In this hope, the Israelites anticipated a time of amazing worship, and we can likewise worship Jesus while looking forward to His second coming (see Psalm 122).

When the Messiah arrived as a baby in a manger in Bethlehem, many were shocked and did not believe that He could save Israel from their hardships—the oppression of the Romans (as Moses saved the Israelites from the oppression of the Egyptians thousands of years earlier, see Exodus 1-14). 

For those looking for salvation from our current conditions (and who isn’t?) of pandemics, politics, and prejudice, our salvation might not look like what we think it should—just like the Jews of 2,000 years ago were sure the Messiah would arrive as a great and mighty King, not a tiny baby in a tiny town.

Today, we put our hope in the baby in the manger and our future hope in the second coming of the Messiah to save us from the oppressors of our current world.

While we don’t know the day or the hour, we do know that He will come to save us from the impending tribulation as foretold throughout the Scriptures “to save those who are eagerly waiting for him” (Hebrews 9:28).

The Jews of Jesus’ day were hoping for salvation from the Romans. We Christians today are hoping that Jesus will bring judgment to right all the wrongs. Justice will prevail—if only at the final judgment.  

We need to remember not to overlook the ordinary miracles and seemingly small moments of joy. In those things we will find our hope is truly a “steadfast anchor of the soul” (Hebrews 6:19).

What are you hoping for this Advent season? Please share with me, so I can pray with you!

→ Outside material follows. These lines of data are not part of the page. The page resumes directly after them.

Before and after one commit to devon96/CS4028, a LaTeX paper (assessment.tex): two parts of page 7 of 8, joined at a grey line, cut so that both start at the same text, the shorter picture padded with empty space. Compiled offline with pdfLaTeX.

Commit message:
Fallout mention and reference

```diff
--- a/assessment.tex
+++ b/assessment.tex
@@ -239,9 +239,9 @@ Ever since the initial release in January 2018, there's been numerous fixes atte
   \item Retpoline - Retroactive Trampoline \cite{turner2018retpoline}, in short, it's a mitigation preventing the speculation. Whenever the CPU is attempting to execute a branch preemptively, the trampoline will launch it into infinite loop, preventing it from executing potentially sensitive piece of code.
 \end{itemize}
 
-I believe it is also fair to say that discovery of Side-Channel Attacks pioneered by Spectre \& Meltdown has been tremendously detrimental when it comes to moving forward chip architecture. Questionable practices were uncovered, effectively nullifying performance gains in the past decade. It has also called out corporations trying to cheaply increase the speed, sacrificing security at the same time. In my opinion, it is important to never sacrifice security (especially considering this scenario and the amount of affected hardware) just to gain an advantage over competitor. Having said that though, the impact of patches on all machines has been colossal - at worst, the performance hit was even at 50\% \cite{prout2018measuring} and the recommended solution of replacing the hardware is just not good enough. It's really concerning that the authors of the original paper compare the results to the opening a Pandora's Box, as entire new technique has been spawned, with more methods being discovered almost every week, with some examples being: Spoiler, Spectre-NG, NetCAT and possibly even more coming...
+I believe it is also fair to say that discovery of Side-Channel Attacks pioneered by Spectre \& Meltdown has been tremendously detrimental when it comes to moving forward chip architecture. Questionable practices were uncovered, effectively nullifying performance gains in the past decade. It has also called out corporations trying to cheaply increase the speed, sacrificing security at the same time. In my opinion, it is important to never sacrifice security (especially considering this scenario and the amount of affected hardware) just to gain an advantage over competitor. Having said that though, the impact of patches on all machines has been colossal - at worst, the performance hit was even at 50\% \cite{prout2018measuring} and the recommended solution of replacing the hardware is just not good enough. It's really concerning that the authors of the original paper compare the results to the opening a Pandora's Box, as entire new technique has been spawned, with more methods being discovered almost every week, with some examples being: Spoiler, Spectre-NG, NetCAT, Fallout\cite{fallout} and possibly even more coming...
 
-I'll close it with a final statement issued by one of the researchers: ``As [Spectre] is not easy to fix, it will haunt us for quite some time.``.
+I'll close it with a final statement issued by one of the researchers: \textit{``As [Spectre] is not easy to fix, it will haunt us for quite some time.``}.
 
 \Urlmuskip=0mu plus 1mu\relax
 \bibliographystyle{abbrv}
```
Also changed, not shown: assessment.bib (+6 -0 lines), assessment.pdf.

anxiety, healing, moving on, When a Woman Finds Her Voice, writing

Why I’m Afraid to Write My Story

I’ve been procrastinating, which is unlike me. I’ve decided that this is the year to tell my story, but I want to communicate it with redemption and hope. As I was trying to figure out why I felt so anxious whenever I thought of writing recently, I came up with this (probably partial) list of fears. Can you relate?

I’m afraid I’ll be minimalized—again. I’m afraid my parents will disapprove of what I choose to say. I’m afraid others (kids, friends, family, strangers) will disapprove of what I choose to say. I’m afraid I’ll be told my story doesn’t matter. I’m afraid to relive some of the really hard parts of my story. I’m afraid people will think I’m not a good writer. I’m afraid I won’t come up with the right words. I’m afraid I won’t be able to craft the story with redemption and hope. I’m afraid I’ll have to do marketing and all that stuff that makes my brain hurt and makes me feel inadequate. 

I’m afraid people will say what happened to me wasn’t that bad. I’m afraid to be vulnerable because I don’t want to get hurt again/more. I’m afraid to dream. I’m afraid to hope. I’m afraid to believe that I could actually write something helpful that people would want to read (never mind the fact that part of my day job title includes the word writer). I’m afraid I’ve only got one word for how I made it through some of the toughest spots: God. I’m afraid I don’t know how to incorporate all the elements properly. I’m afraid I’ll fail. I’m afraid it won’t be perfect.

There are nowhere near 365 “I’m afraid” statements there, yet God has provided 365 different verses in the Bible to address fear. A bunch of them are found in the book of Joshua as he was setting out to do a new thing. Over and over, God tells him, “Have I not commanded you? Be strong and courageous. Do not be frightened, and do not be dismayed, for the Lord your God is with you wherever you go” (Joshua 1:9 ESV). Like Joshua, I feel as if I’m setting out to do a new thing (telling pieces of my story). Like Joshua, I feel as if I need daily strength and encouragement not to be afraid. 

David also knew all about being in situations where fear was a normal response, yet he reacted like this: 

“In God, whose word I praise,

in God I have put my trust;

I shall not be afraid.

What can mere man do to me?”

Psalm 56:4 (NASB)

Turns out, “mere men” can do quite a bit, but it’s not permanent. Their words are not as powerful as the words of the Almighty God who promises to “redeem the life of his servants; none of those who take refuge in him will be condemned” (Psalm 34:22 ESV).

In the end, that’s what I’ve got to cling to: God. He’s been there all along, and He’s certainly not going to fail me now.